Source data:
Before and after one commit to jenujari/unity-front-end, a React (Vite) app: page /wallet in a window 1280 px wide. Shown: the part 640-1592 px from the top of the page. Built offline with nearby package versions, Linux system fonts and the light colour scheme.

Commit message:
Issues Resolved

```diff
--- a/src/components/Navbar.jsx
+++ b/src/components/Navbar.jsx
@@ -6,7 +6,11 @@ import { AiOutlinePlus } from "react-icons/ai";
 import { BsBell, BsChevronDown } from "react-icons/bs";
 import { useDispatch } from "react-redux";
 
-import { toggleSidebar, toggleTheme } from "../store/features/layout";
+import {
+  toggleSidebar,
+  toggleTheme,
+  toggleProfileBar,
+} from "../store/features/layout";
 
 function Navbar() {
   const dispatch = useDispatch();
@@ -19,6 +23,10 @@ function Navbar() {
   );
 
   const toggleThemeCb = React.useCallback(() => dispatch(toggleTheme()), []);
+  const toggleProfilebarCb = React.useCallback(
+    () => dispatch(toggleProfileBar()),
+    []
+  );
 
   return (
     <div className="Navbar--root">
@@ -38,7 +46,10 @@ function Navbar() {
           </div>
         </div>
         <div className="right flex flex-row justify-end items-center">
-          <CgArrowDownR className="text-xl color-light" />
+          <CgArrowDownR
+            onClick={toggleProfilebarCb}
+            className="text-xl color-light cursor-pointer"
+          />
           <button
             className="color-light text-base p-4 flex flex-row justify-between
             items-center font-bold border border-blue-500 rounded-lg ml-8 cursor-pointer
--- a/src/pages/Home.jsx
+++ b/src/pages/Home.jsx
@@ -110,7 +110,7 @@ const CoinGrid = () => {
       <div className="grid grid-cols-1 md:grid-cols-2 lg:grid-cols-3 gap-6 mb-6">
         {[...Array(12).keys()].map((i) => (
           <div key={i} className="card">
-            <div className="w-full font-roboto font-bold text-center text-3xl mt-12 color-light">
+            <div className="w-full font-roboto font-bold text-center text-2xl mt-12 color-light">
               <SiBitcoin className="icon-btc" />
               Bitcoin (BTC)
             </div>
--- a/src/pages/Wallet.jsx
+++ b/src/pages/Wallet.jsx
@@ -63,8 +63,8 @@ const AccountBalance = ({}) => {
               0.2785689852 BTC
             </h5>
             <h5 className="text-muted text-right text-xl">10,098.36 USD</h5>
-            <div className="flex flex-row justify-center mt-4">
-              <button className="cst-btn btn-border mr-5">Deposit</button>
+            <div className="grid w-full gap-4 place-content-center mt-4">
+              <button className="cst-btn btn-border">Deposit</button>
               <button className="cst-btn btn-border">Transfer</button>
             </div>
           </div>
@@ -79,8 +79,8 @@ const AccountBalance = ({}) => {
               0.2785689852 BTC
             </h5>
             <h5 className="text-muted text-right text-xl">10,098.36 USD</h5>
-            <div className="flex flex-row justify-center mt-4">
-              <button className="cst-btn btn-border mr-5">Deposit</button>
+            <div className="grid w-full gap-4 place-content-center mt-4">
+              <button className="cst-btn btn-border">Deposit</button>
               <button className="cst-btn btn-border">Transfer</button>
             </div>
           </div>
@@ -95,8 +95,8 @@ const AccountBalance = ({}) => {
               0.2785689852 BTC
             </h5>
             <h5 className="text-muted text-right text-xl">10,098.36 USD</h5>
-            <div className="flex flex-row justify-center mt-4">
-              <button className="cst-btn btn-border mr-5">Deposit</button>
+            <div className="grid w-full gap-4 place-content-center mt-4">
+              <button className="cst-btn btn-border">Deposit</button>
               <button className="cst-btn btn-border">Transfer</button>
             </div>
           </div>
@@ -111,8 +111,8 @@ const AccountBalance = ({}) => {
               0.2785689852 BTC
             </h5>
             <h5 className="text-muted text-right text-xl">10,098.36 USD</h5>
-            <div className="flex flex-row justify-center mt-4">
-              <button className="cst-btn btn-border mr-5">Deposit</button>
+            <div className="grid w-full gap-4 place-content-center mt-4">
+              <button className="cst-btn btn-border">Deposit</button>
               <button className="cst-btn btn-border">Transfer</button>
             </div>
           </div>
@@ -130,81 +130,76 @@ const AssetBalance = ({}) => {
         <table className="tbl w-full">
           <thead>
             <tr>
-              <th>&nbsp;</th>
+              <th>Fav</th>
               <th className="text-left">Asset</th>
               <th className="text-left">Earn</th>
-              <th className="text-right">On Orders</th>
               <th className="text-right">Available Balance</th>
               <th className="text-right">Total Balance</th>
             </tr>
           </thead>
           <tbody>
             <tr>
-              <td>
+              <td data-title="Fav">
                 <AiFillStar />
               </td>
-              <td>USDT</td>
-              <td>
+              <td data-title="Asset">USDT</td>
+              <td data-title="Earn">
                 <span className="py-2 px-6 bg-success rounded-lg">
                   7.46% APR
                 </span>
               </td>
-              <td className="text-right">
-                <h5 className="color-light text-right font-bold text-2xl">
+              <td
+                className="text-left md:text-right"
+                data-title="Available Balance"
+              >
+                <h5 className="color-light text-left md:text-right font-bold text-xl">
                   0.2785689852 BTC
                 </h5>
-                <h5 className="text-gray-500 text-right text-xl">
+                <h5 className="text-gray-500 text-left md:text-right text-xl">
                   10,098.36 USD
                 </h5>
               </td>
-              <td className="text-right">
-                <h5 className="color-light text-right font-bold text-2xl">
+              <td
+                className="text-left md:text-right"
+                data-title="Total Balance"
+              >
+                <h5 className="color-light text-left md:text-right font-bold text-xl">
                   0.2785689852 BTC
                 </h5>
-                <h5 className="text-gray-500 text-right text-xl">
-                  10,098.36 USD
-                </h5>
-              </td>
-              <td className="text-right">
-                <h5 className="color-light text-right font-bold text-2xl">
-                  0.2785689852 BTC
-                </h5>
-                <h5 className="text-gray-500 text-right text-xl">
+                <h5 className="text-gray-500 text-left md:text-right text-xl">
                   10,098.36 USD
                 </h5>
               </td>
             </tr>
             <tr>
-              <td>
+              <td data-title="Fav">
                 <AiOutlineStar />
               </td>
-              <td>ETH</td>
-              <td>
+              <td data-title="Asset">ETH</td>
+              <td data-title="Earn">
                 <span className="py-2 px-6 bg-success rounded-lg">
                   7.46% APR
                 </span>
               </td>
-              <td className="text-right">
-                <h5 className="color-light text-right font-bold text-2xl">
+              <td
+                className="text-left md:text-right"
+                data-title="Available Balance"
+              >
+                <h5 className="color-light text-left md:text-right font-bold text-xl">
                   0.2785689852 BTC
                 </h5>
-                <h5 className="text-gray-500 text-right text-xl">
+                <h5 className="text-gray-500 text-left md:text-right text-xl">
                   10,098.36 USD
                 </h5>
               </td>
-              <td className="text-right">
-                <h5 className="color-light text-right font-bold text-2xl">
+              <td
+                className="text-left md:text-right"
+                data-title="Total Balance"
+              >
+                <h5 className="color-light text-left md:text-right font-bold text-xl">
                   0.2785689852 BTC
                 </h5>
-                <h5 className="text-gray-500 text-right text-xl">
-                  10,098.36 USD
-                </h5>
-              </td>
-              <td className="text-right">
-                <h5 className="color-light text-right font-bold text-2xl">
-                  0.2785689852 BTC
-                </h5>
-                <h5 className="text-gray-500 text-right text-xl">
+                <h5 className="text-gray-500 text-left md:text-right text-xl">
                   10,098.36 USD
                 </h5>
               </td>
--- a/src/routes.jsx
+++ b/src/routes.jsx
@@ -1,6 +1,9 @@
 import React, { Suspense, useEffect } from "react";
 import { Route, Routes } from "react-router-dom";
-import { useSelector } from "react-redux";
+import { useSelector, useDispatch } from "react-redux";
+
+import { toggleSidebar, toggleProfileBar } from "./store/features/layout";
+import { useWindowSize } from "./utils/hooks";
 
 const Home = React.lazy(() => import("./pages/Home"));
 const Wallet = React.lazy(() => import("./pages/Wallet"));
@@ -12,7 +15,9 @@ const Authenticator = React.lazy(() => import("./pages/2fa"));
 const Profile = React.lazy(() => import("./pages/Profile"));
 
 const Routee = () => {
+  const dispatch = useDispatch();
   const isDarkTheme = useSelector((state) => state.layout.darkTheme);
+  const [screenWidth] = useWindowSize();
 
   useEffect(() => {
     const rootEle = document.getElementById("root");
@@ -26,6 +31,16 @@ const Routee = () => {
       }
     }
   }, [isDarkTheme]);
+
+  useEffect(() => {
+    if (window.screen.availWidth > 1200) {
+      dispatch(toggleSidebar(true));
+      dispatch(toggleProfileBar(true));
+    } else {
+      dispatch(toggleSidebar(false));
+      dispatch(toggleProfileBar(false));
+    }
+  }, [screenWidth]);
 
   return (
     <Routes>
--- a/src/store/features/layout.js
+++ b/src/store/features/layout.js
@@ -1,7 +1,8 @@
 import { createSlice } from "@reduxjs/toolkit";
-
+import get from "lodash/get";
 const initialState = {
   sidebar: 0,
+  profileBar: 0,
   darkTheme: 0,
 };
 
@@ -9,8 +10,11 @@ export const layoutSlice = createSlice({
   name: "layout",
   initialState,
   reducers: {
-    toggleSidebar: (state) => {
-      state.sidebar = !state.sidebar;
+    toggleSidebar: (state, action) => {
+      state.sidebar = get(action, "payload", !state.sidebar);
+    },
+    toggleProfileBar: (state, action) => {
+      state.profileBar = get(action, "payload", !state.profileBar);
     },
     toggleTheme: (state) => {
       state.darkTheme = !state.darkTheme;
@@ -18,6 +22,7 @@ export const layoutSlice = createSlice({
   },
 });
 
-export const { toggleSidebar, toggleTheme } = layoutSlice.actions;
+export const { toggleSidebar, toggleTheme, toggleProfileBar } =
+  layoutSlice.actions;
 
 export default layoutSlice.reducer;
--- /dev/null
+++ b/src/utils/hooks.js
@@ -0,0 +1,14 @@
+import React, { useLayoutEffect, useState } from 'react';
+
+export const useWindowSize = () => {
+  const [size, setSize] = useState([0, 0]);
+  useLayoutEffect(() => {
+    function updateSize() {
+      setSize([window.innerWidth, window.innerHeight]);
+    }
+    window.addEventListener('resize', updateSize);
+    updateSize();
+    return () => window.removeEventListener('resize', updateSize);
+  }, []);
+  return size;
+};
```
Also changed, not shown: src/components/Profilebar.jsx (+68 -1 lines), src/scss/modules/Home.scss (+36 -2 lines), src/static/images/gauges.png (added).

What needs to be done
Looking at the entries above, say how many lines contain the word "AccountBalance". Only the number is wanted.

Result below
4